EXERCISE DATA:

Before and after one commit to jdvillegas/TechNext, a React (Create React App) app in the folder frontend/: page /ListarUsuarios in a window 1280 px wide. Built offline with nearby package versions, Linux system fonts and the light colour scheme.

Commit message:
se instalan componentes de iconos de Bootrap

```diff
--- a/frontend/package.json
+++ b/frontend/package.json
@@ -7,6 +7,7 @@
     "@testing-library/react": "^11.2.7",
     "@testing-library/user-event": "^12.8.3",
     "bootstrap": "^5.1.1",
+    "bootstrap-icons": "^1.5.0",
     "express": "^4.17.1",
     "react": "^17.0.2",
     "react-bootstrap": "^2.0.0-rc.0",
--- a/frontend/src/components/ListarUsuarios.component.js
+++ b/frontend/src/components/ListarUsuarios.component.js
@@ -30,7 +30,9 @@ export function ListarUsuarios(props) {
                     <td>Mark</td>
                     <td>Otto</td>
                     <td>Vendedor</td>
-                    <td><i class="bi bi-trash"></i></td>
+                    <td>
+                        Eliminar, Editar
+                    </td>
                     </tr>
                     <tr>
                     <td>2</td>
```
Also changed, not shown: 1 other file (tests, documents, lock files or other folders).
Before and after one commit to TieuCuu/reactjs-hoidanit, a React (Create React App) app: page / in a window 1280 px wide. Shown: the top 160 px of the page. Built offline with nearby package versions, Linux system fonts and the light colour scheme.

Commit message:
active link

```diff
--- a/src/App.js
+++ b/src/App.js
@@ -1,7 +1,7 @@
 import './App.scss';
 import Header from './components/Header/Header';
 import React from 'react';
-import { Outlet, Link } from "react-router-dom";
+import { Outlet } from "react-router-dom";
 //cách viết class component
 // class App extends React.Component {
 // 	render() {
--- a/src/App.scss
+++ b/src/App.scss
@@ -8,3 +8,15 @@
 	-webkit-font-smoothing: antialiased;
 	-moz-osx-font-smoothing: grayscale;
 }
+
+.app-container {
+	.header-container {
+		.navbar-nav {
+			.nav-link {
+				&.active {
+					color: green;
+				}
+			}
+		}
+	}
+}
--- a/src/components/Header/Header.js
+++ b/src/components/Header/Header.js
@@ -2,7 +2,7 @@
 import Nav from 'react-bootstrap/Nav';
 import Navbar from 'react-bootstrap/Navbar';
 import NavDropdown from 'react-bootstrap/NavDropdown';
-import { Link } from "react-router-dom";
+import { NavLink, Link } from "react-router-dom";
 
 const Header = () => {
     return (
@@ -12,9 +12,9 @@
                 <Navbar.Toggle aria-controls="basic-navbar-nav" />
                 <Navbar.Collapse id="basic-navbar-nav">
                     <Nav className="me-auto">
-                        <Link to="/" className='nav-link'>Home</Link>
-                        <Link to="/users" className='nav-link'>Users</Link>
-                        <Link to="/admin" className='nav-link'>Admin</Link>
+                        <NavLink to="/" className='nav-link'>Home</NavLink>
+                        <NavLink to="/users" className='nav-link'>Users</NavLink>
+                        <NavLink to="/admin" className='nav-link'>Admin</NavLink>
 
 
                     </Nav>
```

EXERCISE DIRECTIONS:
Lines holding the word "router" are the answer; copy each one from the records above.

WORKED SOLUTION:
-import { Outlet, Link } from "react-router-dom";
+import { Outlet } from "react-router-dom";
-import { Link } from "react-router-dom";
+import { NavLink, Link } from "react-router-dom";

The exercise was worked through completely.